TASK OBJECTIVE
List each line of the data in which the string "JiaHongL" appears.

[Revision tracking records]

####

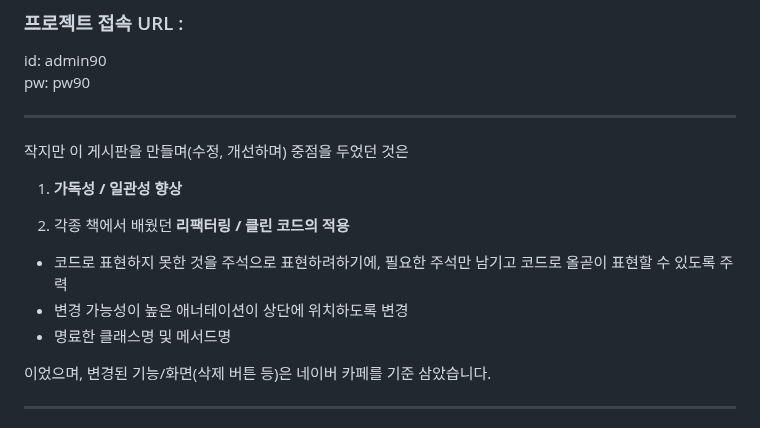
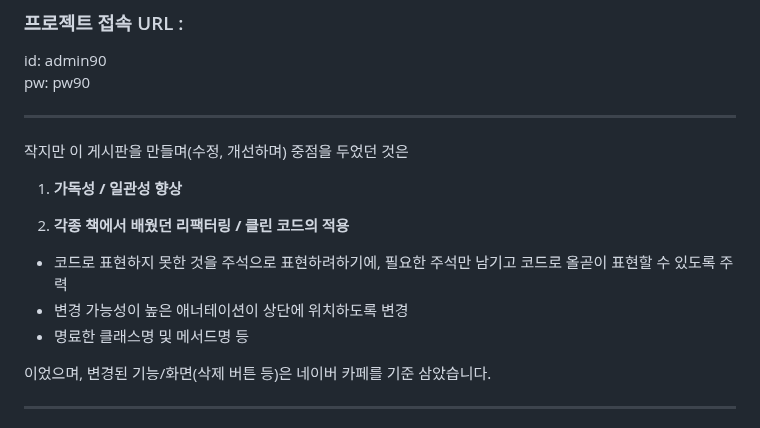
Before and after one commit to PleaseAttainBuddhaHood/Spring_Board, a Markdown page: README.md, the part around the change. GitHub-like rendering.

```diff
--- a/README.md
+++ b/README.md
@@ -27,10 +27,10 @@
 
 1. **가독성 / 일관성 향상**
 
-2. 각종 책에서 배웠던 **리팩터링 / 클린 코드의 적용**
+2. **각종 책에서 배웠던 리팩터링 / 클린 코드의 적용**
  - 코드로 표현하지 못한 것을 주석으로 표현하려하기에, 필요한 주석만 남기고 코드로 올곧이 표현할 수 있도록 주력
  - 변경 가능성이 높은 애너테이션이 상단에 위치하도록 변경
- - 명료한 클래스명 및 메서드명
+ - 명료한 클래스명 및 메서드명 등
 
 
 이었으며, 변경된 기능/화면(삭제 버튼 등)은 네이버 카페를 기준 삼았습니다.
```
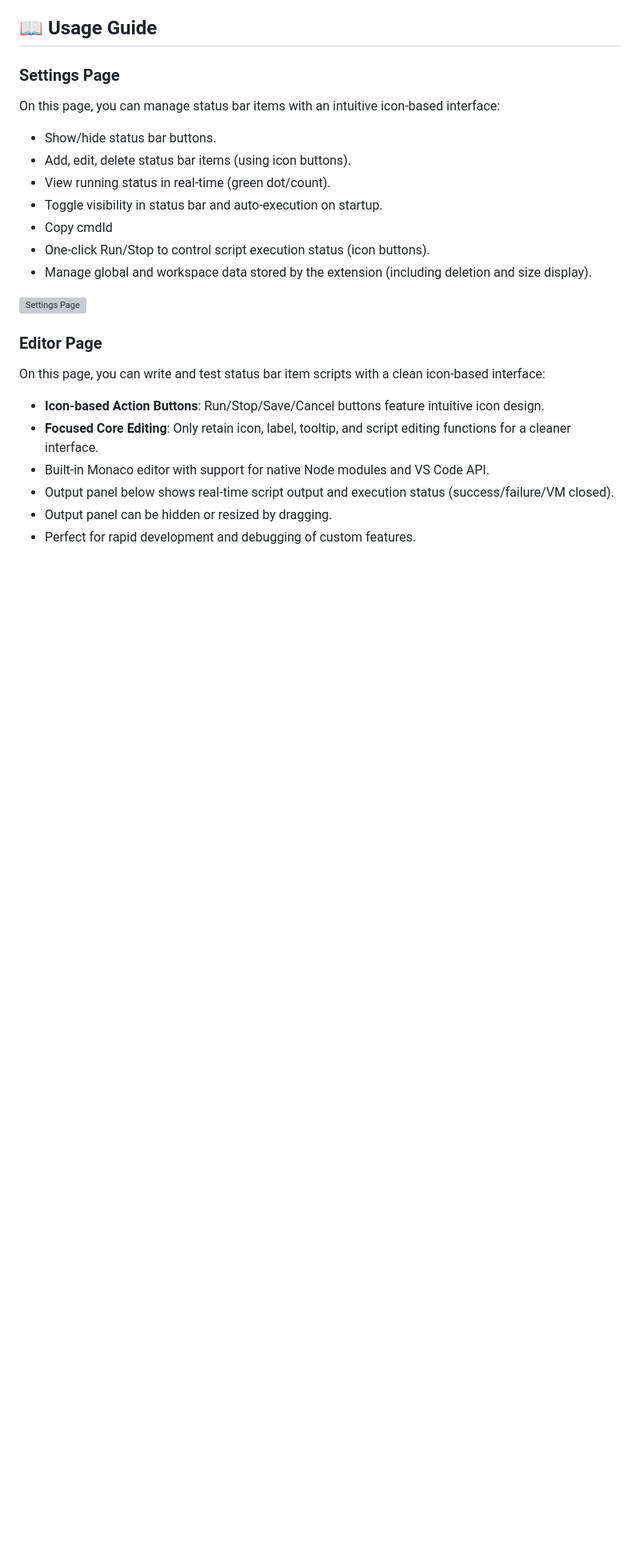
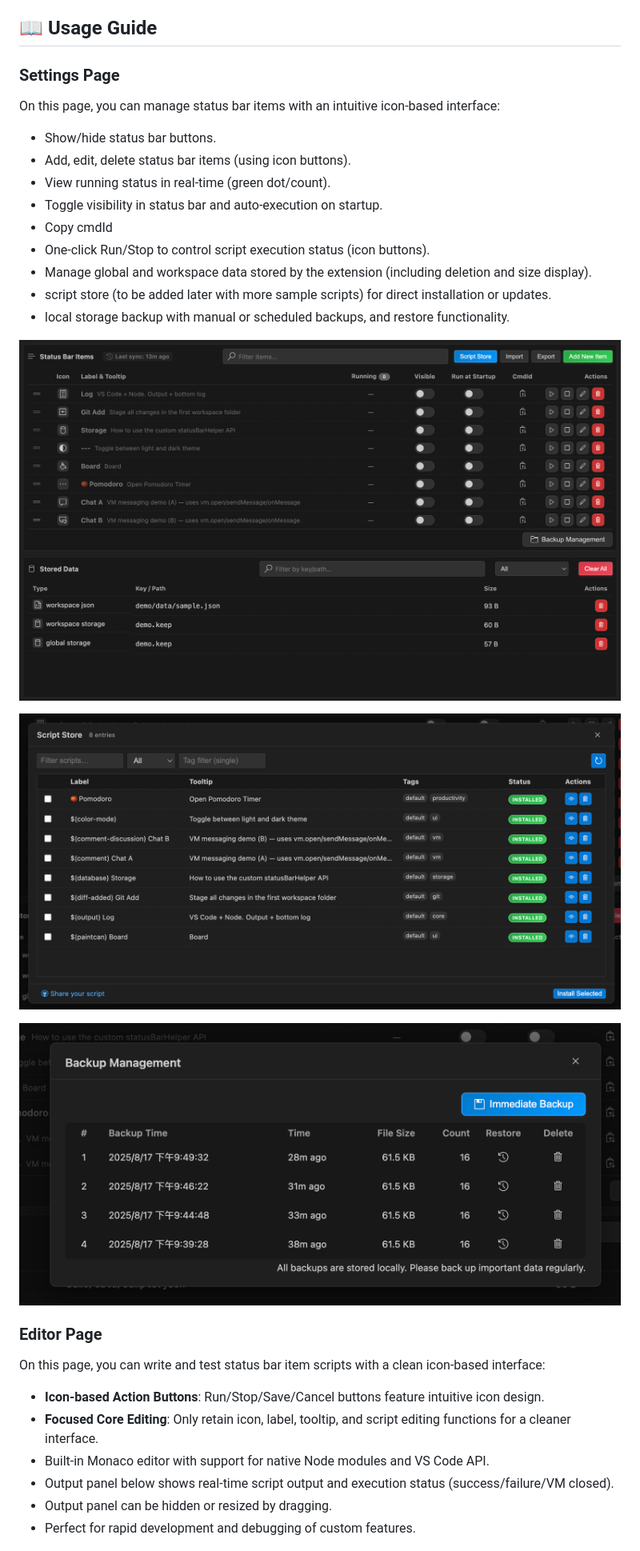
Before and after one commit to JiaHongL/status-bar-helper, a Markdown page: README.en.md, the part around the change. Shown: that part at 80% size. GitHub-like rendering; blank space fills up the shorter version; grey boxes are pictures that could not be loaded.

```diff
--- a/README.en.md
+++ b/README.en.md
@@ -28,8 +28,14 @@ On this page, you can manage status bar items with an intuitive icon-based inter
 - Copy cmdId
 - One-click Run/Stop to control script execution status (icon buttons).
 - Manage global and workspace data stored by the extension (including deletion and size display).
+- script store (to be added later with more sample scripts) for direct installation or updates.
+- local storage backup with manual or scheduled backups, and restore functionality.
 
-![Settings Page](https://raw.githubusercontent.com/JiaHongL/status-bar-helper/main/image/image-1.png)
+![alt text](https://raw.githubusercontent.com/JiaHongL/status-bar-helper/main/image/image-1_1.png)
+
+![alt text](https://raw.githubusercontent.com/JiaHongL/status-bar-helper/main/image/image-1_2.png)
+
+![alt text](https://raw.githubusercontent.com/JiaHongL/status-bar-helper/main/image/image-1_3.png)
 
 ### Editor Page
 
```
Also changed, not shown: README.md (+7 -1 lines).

####

EXERCISE RESULT
Before and after one commit to JiaHongL/status-bar-helper, a Markdown page: README.en.md, the part around the change. Shown: that part at 80% size. GitHub-like rendering; blank space fills up the shorter version; grey boxes are pictures that could not be loaded.
-![Settings Page](https://raw.githubusercontent.com/JiaHongL/status-bar-helper/main/image/image-1.png)
+![alt text](https://raw.githubusercontent.com/JiaHongL/status-bar-helper/main/image/image-1_1.png)
+![alt text](https://raw.githubusercontent.com/JiaHongL/status-bar-helper/main/image/image-1_2.png)
+![alt text](https://raw.githubusercontent.com/JiaHongL/status-bar-helper/main/image/image-1_3.png)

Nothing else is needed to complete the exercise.